Can a good credit score help you reduce interest rate on your loan?
At some point in our lives, we need financial funding for various reason. And you must have heard that banks are always guiding you to maintain a good credit score. This one indicator plays a major role in what happens to your loan request. Your credit score helps you determine two things. Firstly, considering that lending money comes with a list of risks, your credit score helps lenders in understanding how reliable and unreliable a customer you are in regard to repayment of debt. Secondly the credit ratings also supports in determining the type of loan that is suitable for you.
Aditya Kumar, Founder & CEO Qbera.com says, "If you’re a potential borrower, you’d have time and again come across a good number of articles that talk about the importance of having a good credit score.

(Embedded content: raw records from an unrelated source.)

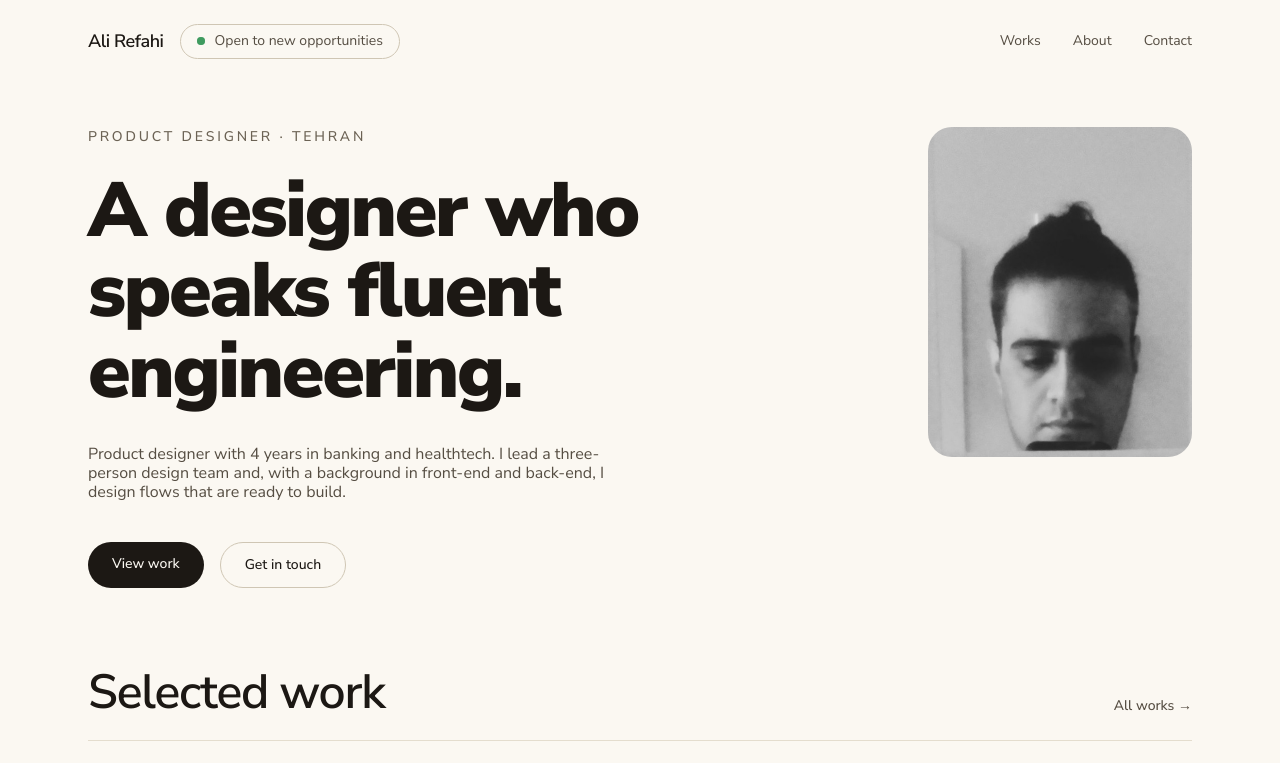
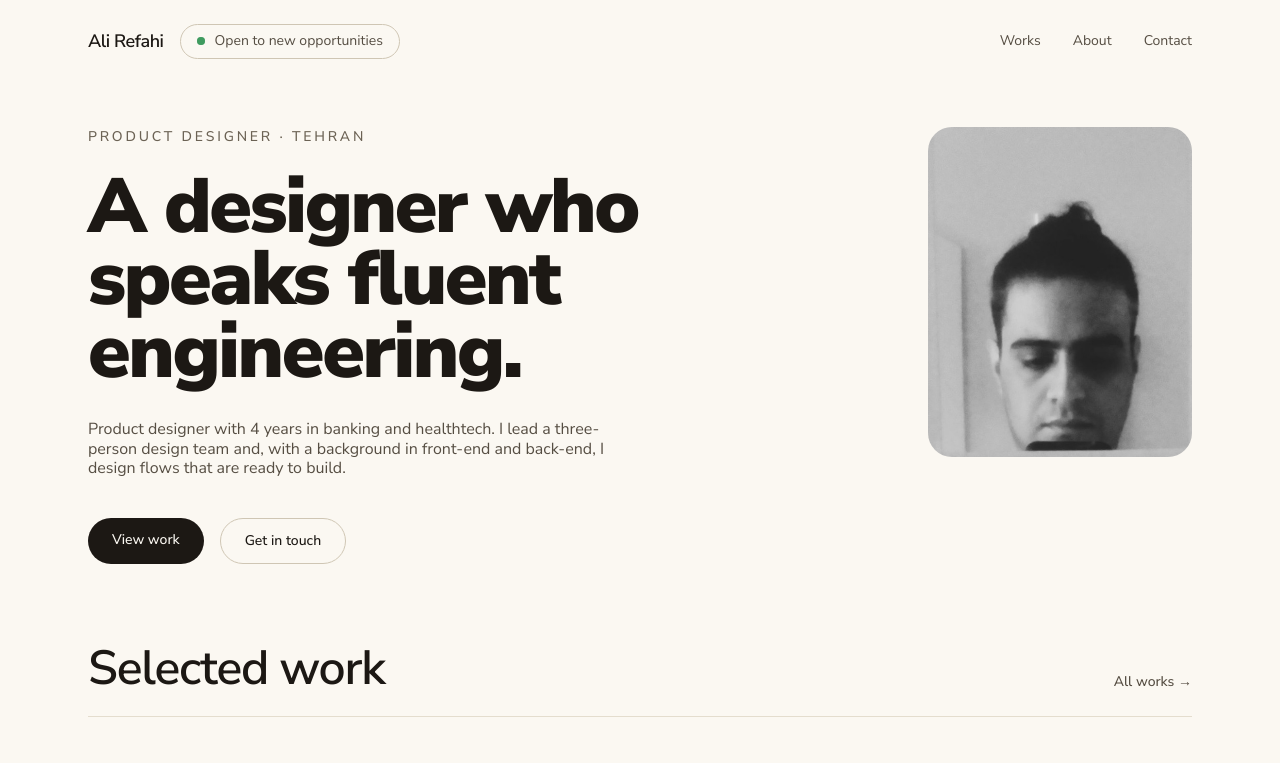
Before and after one commit to alirefahi/Portfolio, a React (Vite) app: page / in a window 1280 px wide. Shown: the top 763 px of the page. Built offline with nearby package versions, Linux system fonts and the light colour scheme; the HTML template or start-up script is replaced by a standard one.

Commit message:
Update files from Figma Make

```diff
--- a/src/App.tsx
+++ b/src/App.tsx
@@ -73,7 +73,7 @@ function Hero() {
         <p className="mb-6 text-sm font-medium uppercase tracking-[0.2em] text-neutral-500">
           Product Designer · Tehran
         </p>
-        <h1 className="break-words font-sans text-[44px] font-black leading-[1.05] tracking-[-0.03em] sm:text-6xl md:text-[80px] lg:whitespace-nowrap lg:text-[clamp(3.5rem,6vw,5.5rem)]">
+        <h1 className="break-words font-sans text-[44px] font-black leading-[0.945] tracking-[-0.03em] sm:text-6xl sm:leading-[0.945] md:text-[80px] md:leading-[0.945] lg:whitespace-nowrap lg:text-[clamp(3.5rem,6vw,5.5rem)] lg:leading-[0.945]">
           <span
             className="fade-up inline-block lg:block"
             style={{ "--i": 0 } as React.CSSProperties}
```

Well, for starters, your credit score forms the basis of your overall creditworthiness. While credit scores are certainly important for secured loans, they have larger weightage in influencing unsecured loan applications - as unsecured loans such as personal loans do not require any collateral, the credit score as an assessment parameter becomes all the more important for lending institutions to accurately classify creditworthy individuals and provide them with credit."
According to Kumar, the lending market today isn’t just confined to private and state-run banks – the market has expanded significantly, opening its boundaries to include new-age lenders such as Fintech and P2P lenders as well. As a matter of fact, these very players that have risen in popularity in present times have enabled a larger section of working-class professionals to get easy access to credit.

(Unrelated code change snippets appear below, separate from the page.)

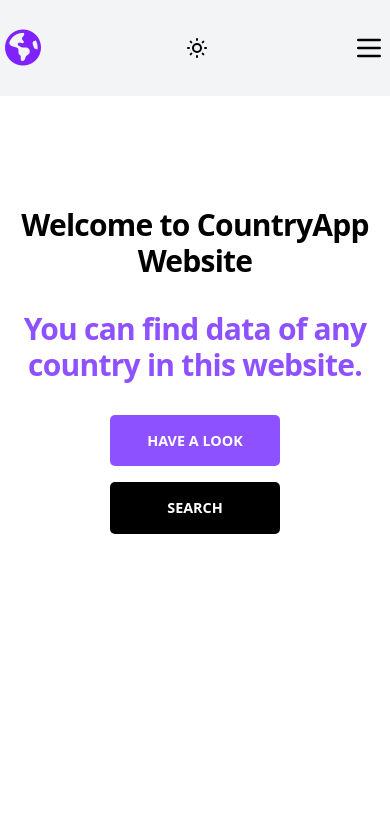
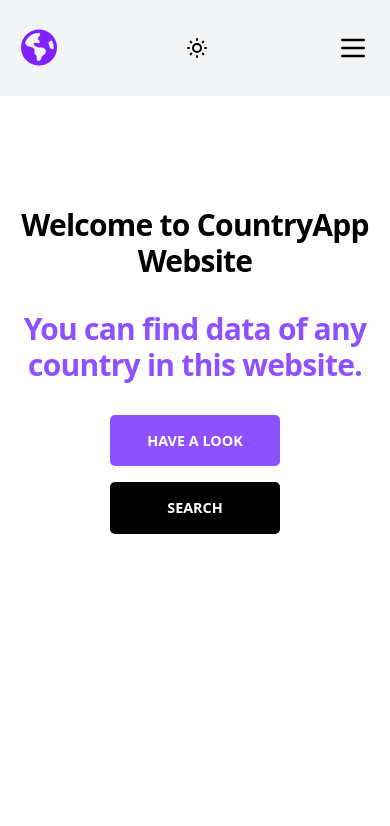
Before and after one commit to aytekin1515/countryApp-test, a website: page index.html in a window 390 px wide. Shown: the top 826 px of the page. Drawn offline with Linux system fonts and the light colour scheme; no server answers.

Commit message:
eigth commit

```diff
--- a/index.html
+++ b/index.html
@@ -49,7 +49,7 @@
                 </li>
             </ul>
 
-            <div class="gap-x-36 flex justify-between items-center md:hidden">
+            <div class="gap-x-32 flex justify-between items-center md:hidden">
                 <a onclick="filter('all')" rel="noopener noreferrer" href="#" aria-label="Back to homepage"
                     class="flex md:hidden items-center">
                     <i class="fa-solid fa-earth-americas text-4xl text-violet-600"></i>
```
Also changed, not shown: src/output.css.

Kumar adds, "When we talk personal loans, the closest thing that we lay emphasis on is the interest rate. The first thing that concerns most borrowers intending to opt for personal finance is the interest rate on the credit instrument they’re borrowing. Different lenders offer credit at different interest rates."
"As such, when we talk interest rates, personal loans have become more popular than credit cards in recent times, with an increasing number of individuals availing personal loans to clear their outstanding credit card dues – this is primarily because the interest rate on personal loans hovers around the 12%- 15% p.a. mark, while the interest on credit cards stands at a massive 35%-40% p.a. on an average," says, Kumar.
Coming back to exploring the relevance between good credit scores and interest rates, first of all, it is important to note that lending institutions have their own eligibility criterion as far as credit scores are concerned. Meaning, you will only be offered a personal loan if your credit score falls within a range specified by the lender; and yes, only then does interest-rate range on your loan application become important. Speaking of which, a good credit score will definitely help you get a reduced rate of interest on your personal loan.
Many lenders today adopt what is referred to as a risk-based model, wherein the risk factor in the case of different borrowers is individually determined. In accordance with the quantum of risk, interest rates and other charges (the processing fees for instance) are arrived at. This essentially means that different borrowers will be allowed to borrow at varied rates, with the individual borrower’s risk profile determining the cost of borrowing. Going by this, if we have two cases – one where a borrower has an impeccable credit record and another where a borrower’s credit record reflects a certain degree of blemishes, the borrower in case 1 will be given a much reduced interest rate on his/her loan application while the borrower in case 2 will be provided with a higher interest rate, allowing banks to cover their risk of lending. The risk is evaluated on the basis that the customer will make a delayed payment, or fail to repay on time.
Technically, even if you approach a lender that is currently offering the lowest or most affordable interest rate in the market, the rate you’re given will predominantly depend on your credit score and repayment history, after your risk profile is thoroughly evaluated. So if your credit score or repayment history isn’t worthy of the best possible interest rate, you simply won’t be given the lowest rate. The risk-based pricing model is used across the lending industry, and holds true for all types of loans, be it secured or unsecured.
The interest rate in accordance with the risk-based pricing model is determined not just by the value of lent money over a set period of time, but also by the lender’s calculation of the probability that the consumer will default on the loan. Default here mostly refers to defaults on monthly repayment models.
So, to sum it up, if you want to get the best possible interest rate on your loan, it almost entirely depends on your credit profile – how consistent you’ve been with your repayments, the number of credit sources you currently have, and the frequency of instances of late payments or defaults.